DESCRIPTION OF THE TASK -> Repeat the lines below exactly as they appear, but leave out the images.

DATA TO PROCESS ->
--------

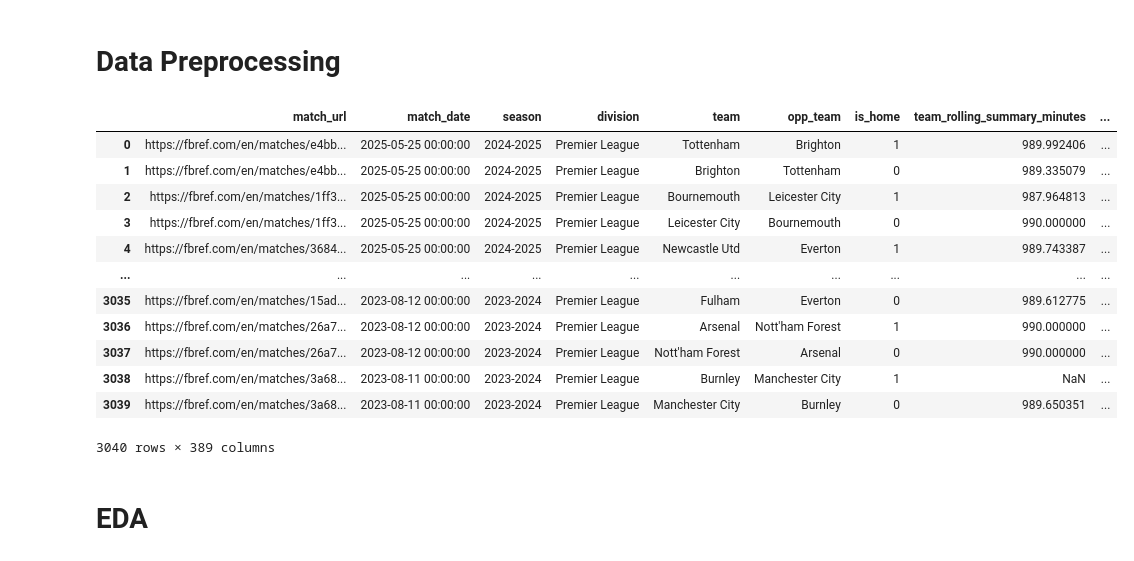
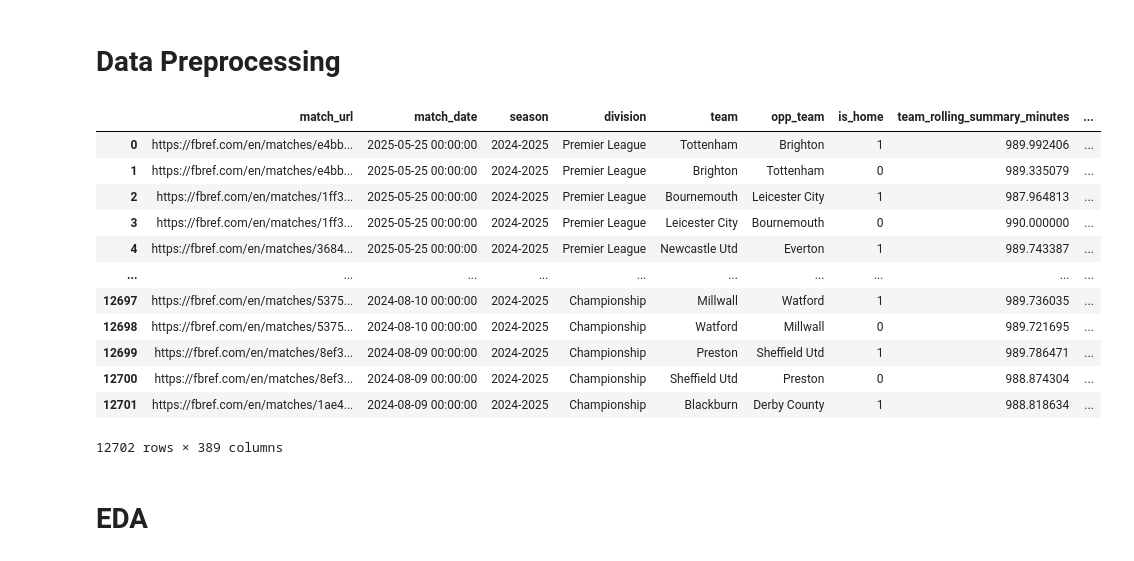
Before and after one commit to louis-porter/algobetting, a Jupyter notebook: algo/models/team_corners/xgb_team_corners.ipynb, the cells around one changed output. Cells and saved outputs as stored; diff of their text form; code cells hidden in the pictures.

```diff
--- a/algo/models/team_corners/xgb_team_corners.ipynb
+++ b/algo/models/team_corners/xgb_team_corners.ipynb
@@ -4,43 +4,43 @@
 import pandas as pd
 import sqlite3
 import numpy as np
 from sklearn.model_selection import train_test_split
 from sklearn.metrics import accuracy_score, mean_squared_error, r2_score, mean_poisson_deviance, mean_gamma_deviance
 from sklearn.metrics import mean_squared_error, mean_absolute_error
 import xgboost as xgb
 
 conn = sqlite3.connect(r'C:\Users\Owner\dev\algobetting\infra\data\db\algobetting.db')
 
 df = pd.read_sql_query("""
                         SELECT DISTINCT
                             f.*,
-                            ms.corner_kicks,
-                            ms.opp_corner_kicks
+                            ms.passing_corner_kicks,
+                            ms.opp_passing_corner_kicks
                         FROM
                             team_all_features_365_005 f
                         JOIN
-                            fbref_match_summary ms
+                            fbref_match_summary_v2 ms
                                 ON ms.match_url = f.match_url
                                 AND ms.team = f.team
                         WHERE
-                            f.match_date > '2017-11-01'
+                            f.team_rolling_summary_minutes IS NOT NULL
                        """, conn)
 
 df
 # %% [output]
 |  | match_url | match_date | season | division | team | opp_team | is_home | team_rolling_summary_minutes | ... |
 | 0 | https://fbref.com/en/matches/e4bb... | 2025-05-25 00:00:00 | 2024-2025 | Premier League | Tottenham | Brighton | 1 | 989.992406 | ... |
 | 1 | https://fbref.com/en/matches/e4bb... | 2025-05-25 00:00:00 | 2024-2025 | Premier League | Brighton | Tottenham | 0 | 989.335079 | ... |
 | 2 | https://fbref.com/en/matches/1ff3... | 2025-05-25 00:00:00 | 2024-2025 | Premier League | Bournemouth | Leicester City | 1 | 987.964813 | ... |
 | 3 | https://fbref.com/en/matches/1ff3... | 2025-05-25 00:00:00 | 2024-2025 | Premier League | Leicester City | Bournemouth | 0 | 990.000000 | ... |
 | 4 | https://fbref.com/en/matches/3684... | 2025-05-25 00:00:00 | 2024-2025 | Premier League | Newcastle Utd | Everton | 1 | 989.743387 | ... |
 | ... | ... | ... | ... | ... | ... | ... | ... | ... | ... |
-| 3035 | https://fbref.com/en/matches/15ad... | 2023-08-12 00:00:00 | 2023-2024 | Premier League | Fulham | Everton | 0 | 989.612775 | ... |
-| 3036 | https://fbref.com/en/matches/26a7... | 2023-08-12 00:00:00 | 2023-2024 | Premier League | Arsenal | Nott'ham Forest | 1 | 990.000000 | ... |
-| 3037 | https://fbref.com/en/matches/26a7... | 2023-08-12 00:00:00 | 2023-2024 | Premier League | Nott'ham Forest | Arsenal | 0 | 990.000000 | ... |
-| 3038 | https://fbref.com/en/matches/3a68... | 2023-08-11 00:00:00 | 2023-2024 | Premier League | Burnley | Manchester City | 1 | NaN | ... |
-| 3039 | https://fbref.com/en/matches/3a68... | 2023-08-11 00:00:00 | 2023-2024 | Premier League | Manchester City | Burnley | 0 | 989.650351 | ... |
+| 12697 | https://fbref.com/en/matches/5375... | 2024-08-10 00:00:00 | 2024-2025 | Championship | Millwall | Watford | 1 | 989.736035 | ... |
+| 12698 | https://fbref.com/en/matches/5375... | 2024-08-10 00:00:00 | 2024-2025 | Championship | Watford | Millwall | 0 | 989.721695 | ... |
+| 12699 | https://fbref.com/en/matches/8ef3... | 2024-08-09 00:00:00 | 2024-2025 | Championship | Preston | Sheffield Utd | 1 | 989.786471 | ... |
+| 12700 | https://fbref.com/en/matches/8ef3... | 2024-08-09 00:00:00 | 2024-2025 | Championship | Sheffield Utd | Preston | 0 | 988.874304 | ... |
+| 12701 | https://fbref.com/en/matches/1ae4... | 2024-08-09 00:00:00 | 2024-2025 | Championship | Blackburn | Derby County | 1 | 988.818634 | ... |
-3040 rows × 389 columns
+12702 rows × 389 columns
 # %% [markdown]
 # EDA
 # %%
```
Also changed, not shown: parts of 5 cells of this notebook.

--------

EXERCISE RESULT ->
Before and after one commit to louis-porter/algobetting, a Jupyter notebook: algo/models/team_corners/xgb_team_corners.ipynb, the cells around one changed output. Cells and saved outputs as stored; diff of their text form; code cells hidden in the pictures.

```diff
--- a/algo/models/team_corners/xgb_team_corners.ipynb
+++ b/algo/models/team_corners/xgb_team_corners.ipynb
@@ -4,43 +4,43 @@
 import pandas as pd
 import sqlite3
 import numpy as np
 from sklearn.model_selection import train_test_split
 from sklearn.metrics import accuracy_score, mean_squared_error, r2_score, mean_poisson_deviance, mean_gamma_deviance
 from sklearn.metrics import mean_squared_error, mean_absolute_error
 import xgboost as xgb
 
 conn = sqlite3.connect(r'C:\Users\Owner\dev\algobetting\infra\data\db\algobetting.db')
 
 df = pd.read_sql_query("""
                         SELECT DISTINCT
                             f.*,
-                            ms.corner_kicks,
-                            ms.opp_corner_kicks
+                            ms.passing_corner_kicks,
+                            ms.opp_passing_corner_kicks
                         FROM
                             team_all_features_365_005 f
                         JOIN
-                            fbref_match_summary ms
+                            fbref_match_summary_v2 ms
                                 ON ms.match_url = f.match_url
                                 AND ms.team = f.team
                         WHERE
-                            f.match_date > '2017-11-01'
+                            f.team_rolling_summary_minutes IS NOT NULL
                        """, conn)
 
 df
 # %% [output]
 |  | match_url | match_date | season | division | team | opp_team | is_home | team_rolling_summary_minutes | ... |
 | 0 | https://fbref.com/en/matches/e4bb... | 2025-05-25 00:00:00 | 2024-2025 | Premier League | Tottenham | Brighton | 1 | 989.992406 | ... |
 | 1 | https://fbref.com/en/matches/e4bb... | 2025-05-25 00:00:00 | 2024-2025 | Premier League | Brighton | Tottenham | 0 | 989.335079 | ... |
 | 2 | https://fbref.com/en/matches/1ff3... | 2025-05-25 00:00:00 | 2024-2025 | Premier League | Bournemouth | Leicester City | 1 | 987.964813 | ... |
 | 3 | https://fbref.com/en/matches/1ff3... | 2025-05-25 00:00:00 | 2024-2025 | Premier League | Leicester City | Bournemouth | 0 | 990.000000 | ... |
 | 4 | https://fbref.com/en/matches/3684... | 2025-05-25 00:00:00 | 2024-2025 | Premier League | Newcastle Utd | Everton | 1 | 989.743387 | ... |
 | ... | ... | ... | ... | ... | ... | ... | ... | ... | ... |
-| 3035 | https://fbref.com/en/matches/15ad... | 2023-08-12 00:00:00 | 2023-2024 | Premier League | Fulham | Everton | 0 | 989.612775 | ... |
-| 3036 | https://fbref.com/en/matches/26a7... | 2023-08-12 00:00:00 | 2023-2024 | Premier League | Arsenal | Nott'ham Forest | 1 | 990.000000 | ... |
-| 3037 | https://fbref.com/en/matches/26a7... | 2023-08-12 00:00:00 | 2023-2024 | Premier League | Nott'ham Forest | Arsenal | 0 | 990.000000 | ... |
-| 3038 | https://fbref.com/en/matches/3a68... | 2023-08-11 00:00:00 | 2023-2024 | Premier League | Burnley | Manchester City | 1 | NaN | ... |
-| 3039 | https://fbref.com/en/matches/3a68... | 2023-08-11 00:00:00 | 2023-2024 | Premier League | Manchester City | Burnley | 0 | 989.650351 | ... |
+| 12697 | https://fbref.com/en/matches/5375... | 2024-08-10 00:00:00 | 2024-2025 | Championship | Millwall | Watford | 1 | 989.736035 | ... |
+| 12698 | https://fbref.com/en/matches/5375... | 2024-08-10 00:00:00 | 2024-2025 | Championship | Watford | Millwall | 0 | 989.721695 | ... |
+| 12699 | https://fbref.com/en/matches/8ef3... | 2024-08-09 00:00:00 | 2024-2025 | Championship | Preston | Sheffield Utd | 1 | 989.786471 | ... |
+| 12700 | https://fbref.com/en/matches/8ef3... | 2024-08-09 00:00:00 | 2024-2025 | Championship | Sheffield Utd | Preston | 0 | 988.874304 | ... |
+| 12701 | https://fbref.com/en/matches/1ae4... | 2024-08-09 00:00:00 | 2024-2025 | Championship | Blackburn | Derby County | 1 | 988.818634 | ... |
-3040 rows × 389 columns
+12702 rows × 389 columns
 # %% [markdown]
 # EDA
 # %%
```
Also changed, not shown: parts of 5 cells of this notebook.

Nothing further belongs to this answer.